In June 1958, the Industrial Health Foundation published the Braun report with the falsified conclusion “that the asbestos miners in … Quebec do not have a significantly higher death rate from lung cancer than do comparable segments of the general population.”
Like the altered papers of Dr. LeRoy Gardner at Saranac Laboratories, this industry edited article misled workers and the public about the true dangers of cancer from Johns-Manville’s Canadian asbestos.
The Saranac Laboratory Animal Studies on Kaylo
During World War II, Owens-Illinois Glass Company (Owens-Illinois) developed a new asbestos insulation with the brand name “Kaylo”. Up until that time, most asbestos thermal insulation was 85% magnesia. Owens-Illinois developed a calcium silicate insulation with 12 to 15% asbestos. Owens-Illinois decided to test the effects that dust from its product would have on laboratory animals.

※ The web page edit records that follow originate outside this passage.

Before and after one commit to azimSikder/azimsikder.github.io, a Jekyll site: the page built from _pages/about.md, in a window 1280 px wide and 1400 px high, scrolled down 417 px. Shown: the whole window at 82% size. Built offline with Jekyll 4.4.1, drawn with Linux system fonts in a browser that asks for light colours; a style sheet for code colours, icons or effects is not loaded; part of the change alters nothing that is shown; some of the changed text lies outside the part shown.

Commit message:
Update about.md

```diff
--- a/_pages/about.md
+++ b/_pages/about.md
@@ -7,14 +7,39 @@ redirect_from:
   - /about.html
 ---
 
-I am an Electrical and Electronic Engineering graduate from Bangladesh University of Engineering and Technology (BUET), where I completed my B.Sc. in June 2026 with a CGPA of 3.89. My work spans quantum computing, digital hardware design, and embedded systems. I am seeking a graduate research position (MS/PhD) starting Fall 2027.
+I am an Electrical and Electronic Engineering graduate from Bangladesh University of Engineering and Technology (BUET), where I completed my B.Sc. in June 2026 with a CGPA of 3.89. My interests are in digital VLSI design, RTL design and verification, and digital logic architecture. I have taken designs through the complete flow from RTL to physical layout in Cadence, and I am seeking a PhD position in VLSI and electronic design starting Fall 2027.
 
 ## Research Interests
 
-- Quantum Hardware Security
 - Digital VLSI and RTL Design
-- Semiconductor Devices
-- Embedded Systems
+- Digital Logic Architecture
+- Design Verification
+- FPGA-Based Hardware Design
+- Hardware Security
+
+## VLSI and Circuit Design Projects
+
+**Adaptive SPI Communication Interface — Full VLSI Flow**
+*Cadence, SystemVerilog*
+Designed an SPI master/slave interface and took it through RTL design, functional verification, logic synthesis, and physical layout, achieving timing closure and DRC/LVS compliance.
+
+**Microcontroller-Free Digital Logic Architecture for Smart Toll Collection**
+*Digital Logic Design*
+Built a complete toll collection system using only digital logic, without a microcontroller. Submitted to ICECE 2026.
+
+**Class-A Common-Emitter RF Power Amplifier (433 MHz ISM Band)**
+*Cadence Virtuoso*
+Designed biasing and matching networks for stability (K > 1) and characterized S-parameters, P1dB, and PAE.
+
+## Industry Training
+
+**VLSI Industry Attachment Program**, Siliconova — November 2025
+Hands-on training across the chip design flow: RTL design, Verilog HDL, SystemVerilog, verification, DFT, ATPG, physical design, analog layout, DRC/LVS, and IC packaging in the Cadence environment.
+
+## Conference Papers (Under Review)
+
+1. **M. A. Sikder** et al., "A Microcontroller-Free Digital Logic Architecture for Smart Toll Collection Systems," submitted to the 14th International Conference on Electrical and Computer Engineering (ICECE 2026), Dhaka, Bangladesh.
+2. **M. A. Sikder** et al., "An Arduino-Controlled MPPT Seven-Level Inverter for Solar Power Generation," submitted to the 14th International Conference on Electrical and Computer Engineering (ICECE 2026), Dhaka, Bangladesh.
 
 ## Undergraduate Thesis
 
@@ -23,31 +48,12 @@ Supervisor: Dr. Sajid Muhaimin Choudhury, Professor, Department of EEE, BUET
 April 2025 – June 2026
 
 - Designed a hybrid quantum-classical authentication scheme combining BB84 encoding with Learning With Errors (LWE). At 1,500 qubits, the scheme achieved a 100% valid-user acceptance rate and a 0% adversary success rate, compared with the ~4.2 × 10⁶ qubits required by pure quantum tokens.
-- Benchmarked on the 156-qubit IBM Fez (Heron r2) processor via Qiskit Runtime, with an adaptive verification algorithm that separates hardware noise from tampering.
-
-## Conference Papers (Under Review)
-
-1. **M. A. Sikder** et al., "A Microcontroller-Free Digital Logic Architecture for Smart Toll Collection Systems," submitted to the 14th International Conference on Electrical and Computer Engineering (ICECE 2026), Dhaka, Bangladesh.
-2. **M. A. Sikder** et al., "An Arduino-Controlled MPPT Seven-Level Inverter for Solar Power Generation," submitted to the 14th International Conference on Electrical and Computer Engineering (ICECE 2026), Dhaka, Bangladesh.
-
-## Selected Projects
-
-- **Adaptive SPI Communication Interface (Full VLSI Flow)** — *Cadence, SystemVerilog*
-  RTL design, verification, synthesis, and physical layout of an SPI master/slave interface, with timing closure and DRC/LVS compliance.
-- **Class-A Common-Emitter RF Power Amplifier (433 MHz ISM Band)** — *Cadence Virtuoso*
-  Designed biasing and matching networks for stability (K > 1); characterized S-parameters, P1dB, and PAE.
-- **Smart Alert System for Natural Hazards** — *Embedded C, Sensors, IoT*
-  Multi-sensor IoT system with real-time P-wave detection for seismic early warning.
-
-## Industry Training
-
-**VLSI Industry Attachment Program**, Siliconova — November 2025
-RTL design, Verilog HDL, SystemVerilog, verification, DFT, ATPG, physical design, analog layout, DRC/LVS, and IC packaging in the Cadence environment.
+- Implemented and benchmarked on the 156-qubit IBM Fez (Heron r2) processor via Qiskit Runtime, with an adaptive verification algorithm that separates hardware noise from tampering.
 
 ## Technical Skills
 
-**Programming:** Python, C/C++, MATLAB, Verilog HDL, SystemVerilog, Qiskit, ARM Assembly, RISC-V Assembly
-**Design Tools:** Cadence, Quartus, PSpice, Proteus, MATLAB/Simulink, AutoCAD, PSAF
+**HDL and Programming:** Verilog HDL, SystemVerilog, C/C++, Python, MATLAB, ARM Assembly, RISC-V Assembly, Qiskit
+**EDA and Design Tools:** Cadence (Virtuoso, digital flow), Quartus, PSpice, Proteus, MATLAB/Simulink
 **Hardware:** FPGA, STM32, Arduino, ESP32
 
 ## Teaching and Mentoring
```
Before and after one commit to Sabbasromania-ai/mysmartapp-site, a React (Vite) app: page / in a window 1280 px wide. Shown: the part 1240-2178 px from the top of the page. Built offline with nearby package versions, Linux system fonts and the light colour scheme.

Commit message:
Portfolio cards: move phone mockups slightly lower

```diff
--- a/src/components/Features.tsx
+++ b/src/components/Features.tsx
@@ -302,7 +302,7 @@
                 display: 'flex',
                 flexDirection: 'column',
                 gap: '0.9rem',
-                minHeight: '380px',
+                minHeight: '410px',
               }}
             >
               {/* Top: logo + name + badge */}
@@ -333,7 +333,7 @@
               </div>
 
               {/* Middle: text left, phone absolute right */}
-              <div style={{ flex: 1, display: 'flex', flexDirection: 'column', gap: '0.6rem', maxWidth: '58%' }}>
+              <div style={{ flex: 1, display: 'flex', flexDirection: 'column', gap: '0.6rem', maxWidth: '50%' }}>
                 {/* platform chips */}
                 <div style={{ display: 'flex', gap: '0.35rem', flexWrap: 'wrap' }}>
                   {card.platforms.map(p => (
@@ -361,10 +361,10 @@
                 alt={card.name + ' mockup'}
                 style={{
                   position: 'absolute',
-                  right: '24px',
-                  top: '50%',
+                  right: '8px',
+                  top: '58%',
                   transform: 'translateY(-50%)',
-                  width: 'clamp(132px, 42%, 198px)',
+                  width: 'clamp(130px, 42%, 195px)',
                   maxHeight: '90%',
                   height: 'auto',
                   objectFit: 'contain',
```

“Unmistaken Evidence that Kaylo Was Hazardous”
Unfortunately for the company, this research demonstrated that Kaylo asbestos dust could still cause lung disease. The research scientists at Saranac Laboratory fully informed Owens-Illinois that there was “unmistakable evidence” that Kaylo was hazardous.
Tragically, Owens-Illinois simply ignored the findings of its own medical researchers. Owens-Illinois neither warned its customers and employees that Kaylo could cause lung disease, nor did it take asbestos out of its Kaylo products. Instead, Owens-Illinois continued to produce asbestos-containing Kaylo for another decade, and then simply sold the Kaylo line to another company which continued to sell asbestos Kaylo until 1973.
The results of the Kaylo studies are documented in a series of letters that were found at the Trudeau Institute in Saranac Lake, New York:
Letter No. 1
In a letter dated February 12, 1943 from U.E. Bowes, the Owens-Illinois Director of Research to Leroy U. Gardner, the Director of Saranac Laboratory, described the health hazards research he wanted:
“It should be considered from the standpoint of employees working in the plant where the material is made or where it may be sawed to desired dimensions and also considered from the standpoint of applicators or erectors at the point of use.”
Letter No. 2
On March 12, 1943, Dr. Gardner, the Director of Saranac Laboratory, wrote back to Mr. Bowes, the Owens-Illinois Director of Research, as follows:
“The fact that you are starting with a mixture of quartz and asbestos would certainly suggest that you have all the ingredients for a first-class hazard.”
Letter No. 3
On November 16, 1948, A.J. Vorwald, the new Director at Saranac Laboratory wrote to U.E. Bowes, the Owens-Illinois Director of Research:
“In animals sacrificed after more than 30 months of exposure to Kaylo dust unmistakable evidence of asbestosis has developed, showing that Kaylo on inhalation is capable of producing asbestosis and must be regarded as a potentially-hazardous material…
I realize that our findings regarding Kaylo are less favorable than anticipated. However, since Kaylo is capable of producing asbestosis, it is better to discover it now in animals rather than later in industrial workers. Thus, the company being forewarned, will be in a better position to institute adequate control measures for safeguarding exposed employees and protecting its own interests.”
No Health Warnings Given
Tragically, even after the company’s own research made it clear that Kaylo caused disease in animals, Owens-Illinois still sold its asbestos-containing Kaylo without any health warnings. In fact, Owens-Illinois later sold off its Kaylo line to Owens-Corning Fiberglass (OCF), which continued to sell asbestos-containing Kaylo until the OSHA ban in 1973. This callous decision put hundreds of thousands of American workers and their families at risk for asbestosis, lung cancer, and mesothelioma from exposure to asbestos-containing Kaylo.